Write out the records word for word, with no pictures.

*** Opening of Extracted information ***

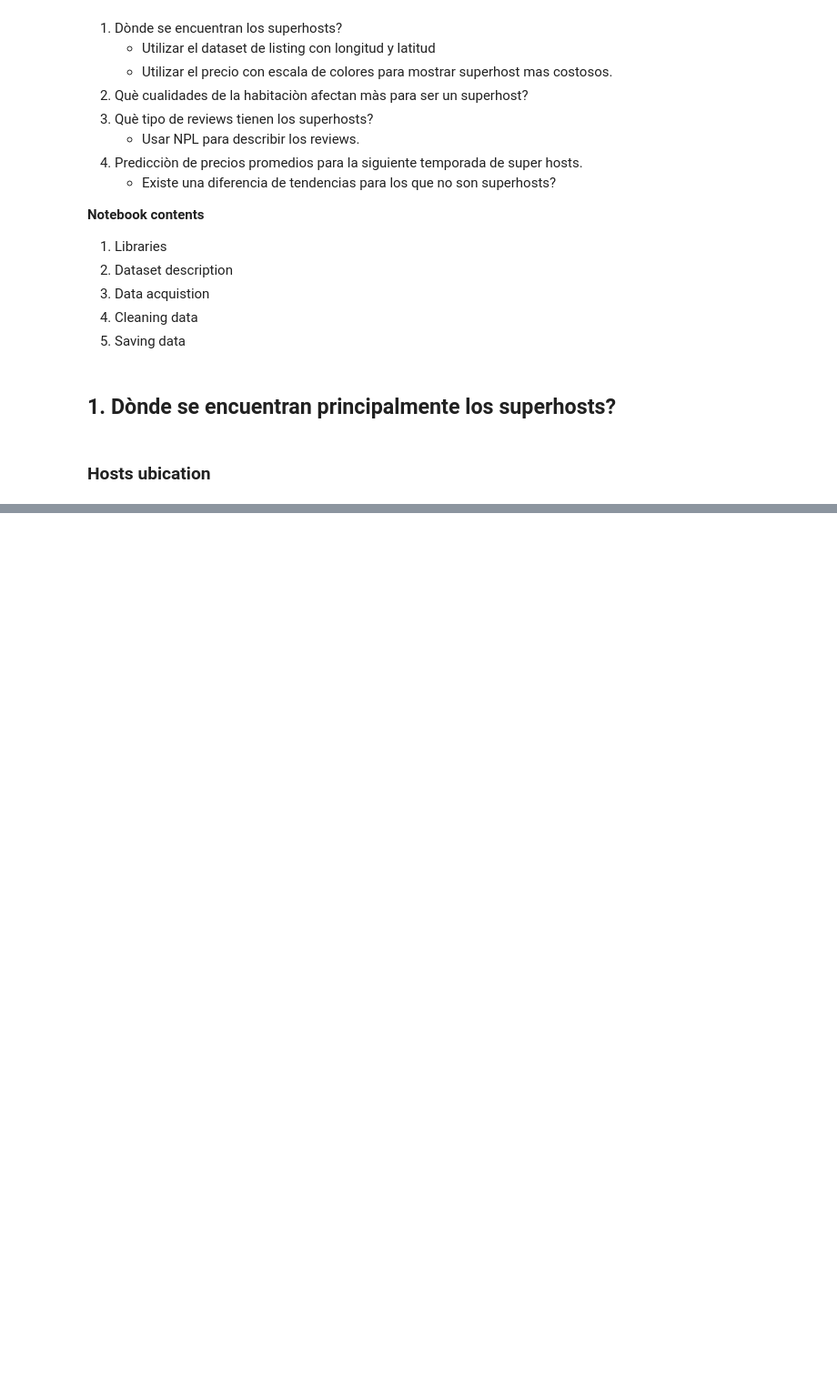
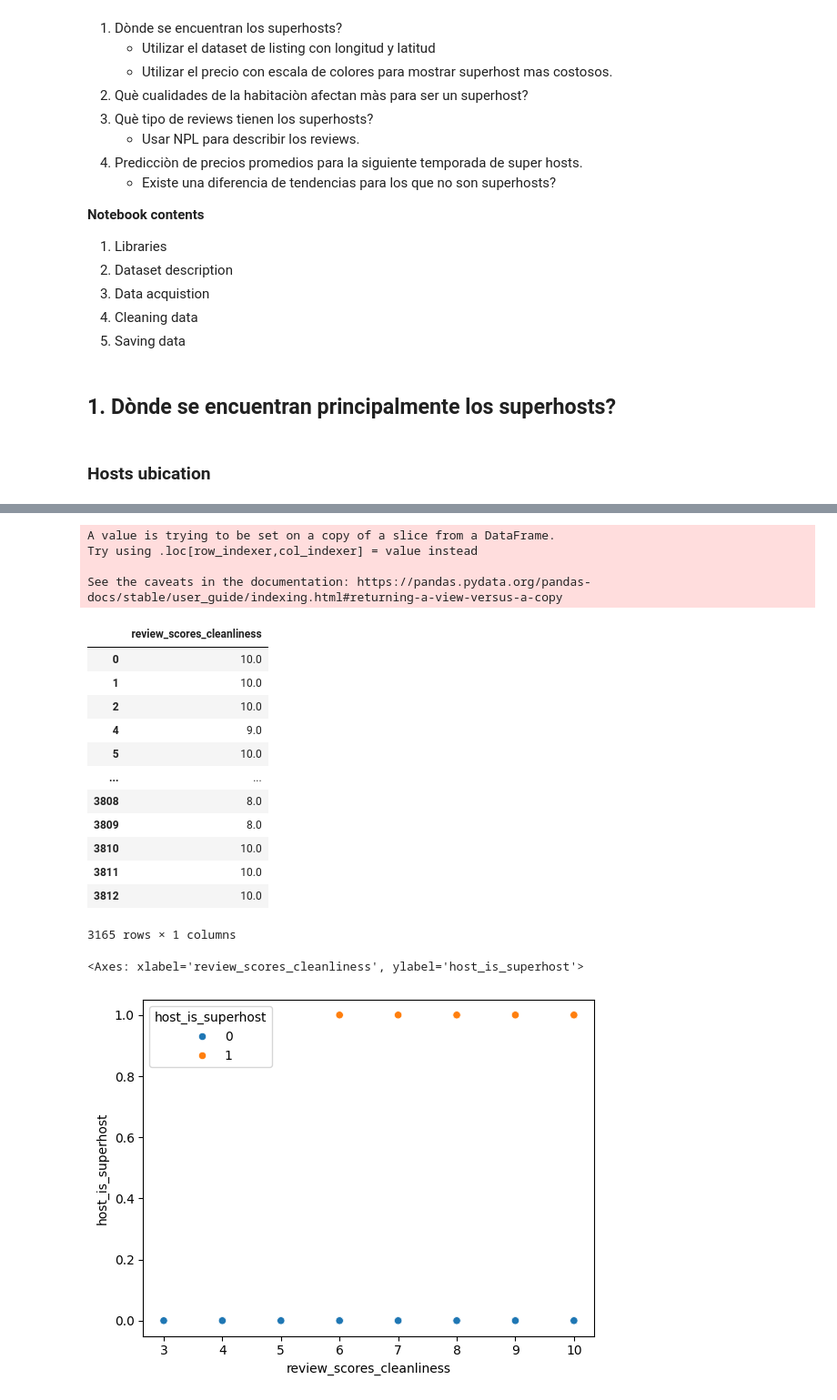
Before and after one commit to Paola2233/airbnb-activity, a Jupyter notebook: notebooks/02-EDA.ipynb, the cells around one changed output, grey strips where cells are left out. Shown at 91% size. Cells and saved outputs as stored; diff of their text form; code cells hidden in the pictures; blank space fills up the shorter version.

```diff
--- a/notebooks/02-EDA.ipynb
+++ b/notebooks/02-EDA.ipynb
@@ -137,0 +162,8 @@ mapbox_price(boston_host_coords)
+# %%
+seatle_listings['amenities_count'] = seatle_listings['amenities'].str.count(',') + 1
+acommodation_qualities_cols = [#'host_is_superhost', # 'property_type', 'room_type',  'bed_type',
+       'accommodates', 'bathrooms', 'bedrooms', 'beds', 'amenities_count',
+       'minimum_nights', 'review_scores_cleanliness', 'review_scores_rating', 'review_scores_accuracy', 'review_scores_checkin',
+       'review_scores_communication', 'review_scores_location',
+       'review_scores_value']
+seatle_listings[acommodation_qualities_cols]
@@ -137,0 +184,27 @@ mapbox_price(boston_host_coords)
+# %%
+seatle_accomodation = seatle_listings[acommodation_qualities_cols + ["host_is_superhost"]]
+seatle_accomodation['host_is_superhost'] = seatle_accomodation['host_is_superhost'].astype(int)
+# %% [output]
+A value is trying to be set on a copy of a slice from a DataFrame.
+Try using .loc[row_indexer,col_indexer] = value instead
+
+See the caveats in the documentation: https://pandas.pydata.org/pandas-docs/stable/user_guide/indexing.html#returning-a-view-versus-a-copy
+# %%
+display(seatle_accomodation[[acommodation_qualities_cols[6]]].dropna(axis=0))
+sns.scatterplot(data=seatle_accomodation.dropna(axis=0), x=acommodation_qualities_cols[6], y="host_is_superhost", hue="host_is_superhost")
+# %% [output]
+|  | review_scores_cleanliness |
+| 0 | 10.0 |
+| 1 | 10.0 |
+| 2 | 10.0 |
+| 4 | 9.0 |
+| 5 | 10.0 |
+| ... | ... |
+| 3808 | 8.0 |
+| 3809 | 8.0 |
+| 3810 | 10.0 |
+| 3811 | 10.0 |
+| 3812 | 10.0 |
+3165 rows × 1 columns
+<Axes: xlabel='review_scores_cleanliness', ylabel='host_is_superhost'>
+[figure, added]
```
Also changed, not shown: parts of 6 cells of this notebook, 1 other file.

*** Close of Extracted information ***

| Completed task |
Before and after one commit to Paola2233/airbnb-activity, a Jupyter notebook: notebooks/02-EDA.ipynb, the cells around one changed output, grey strips where cells are left out. Shown at 91% size. Cells and saved outputs as stored; diff of their text form; code cells hidden in the pictures; blank space fills up the shorter version.

```diff
--- a/notebooks/02-EDA.ipynb
+++ b/notebooks/02-EDA.ipynb
@@ -137,0 +162,8 @@ mapbox_price(boston_host_coords)
+# %%
+seatle_listings['amenities_count'] = seatle_listings['amenities'].str.count(',') + 1
+acommodation_qualities_cols = [#'host_is_superhost', # 'property_type', 'room_type',  'bed_type',
+       'accommodates', 'bathrooms', 'bedrooms', 'beds', 'amenities_count',
+       'minimum_nights', 'review_scores_cleanliness', 'review_scores_rating', 'review_scores_accuracy', 'review_scores_checkin',
+       'review_scores_communication', 'review_scores_location',
+       'review_scores_value']
+seatle_listings[acommodation_qualities_cols]
@@ -137,0 +184,27 @@ mapbox_price(boston_host_coords)
+# %%
+seatle_accomodation = seatle_listings[acommodation_qualities_cols + ["host_is_superhost"]]
+seatle_accomodation['host_is_superhost'] = seatle_accomodation['host_is_superhost'].astype(int)
+# %% [output]
+A value is trying to be set on a copy of a slice from a DataFrame.
+Try using .loc[row_indexer,col_indexer] = value instead
+
+See the caveats in the documentation: https://pandas.pydata.org/pandas-docs/stable/user_guide/indexing.html#returning-a-view-versus-a-copy
+# %%
+display(seatle_accomodation[[acommodation_qualities_cols[6]]].dropna(axis=0))
+sns.scatterplot(data=seatle_accomodation.dropna(axis=0), x=acommodation_qualities_cols[6], y="host_is_superhost", hue="host_is_superhost")
+# %% [output]
+|  | review_scores_cleanliness |
+| 0 | 10.0 |
+| 1 | 10.0 |
+| 2 | 10.0 |
+| 4 | 9.0 |
+| 5 | 10.0 |
+| ... | ... |
+| 3808 | 8.0 |
+| 3809 | 8.0 |
+| 3810 | 10.0 |
+| 3811 | 10.0 |
+| 3812 | 10.0 |
+3165 rows × 1 columns
+<Axes: xlabel='review_scores_cleanliness', ylabel='host_is_superhost'>
+[figure, added]
```
Also changed, not shown: parts of 6 cells of this notebook, 1 other file.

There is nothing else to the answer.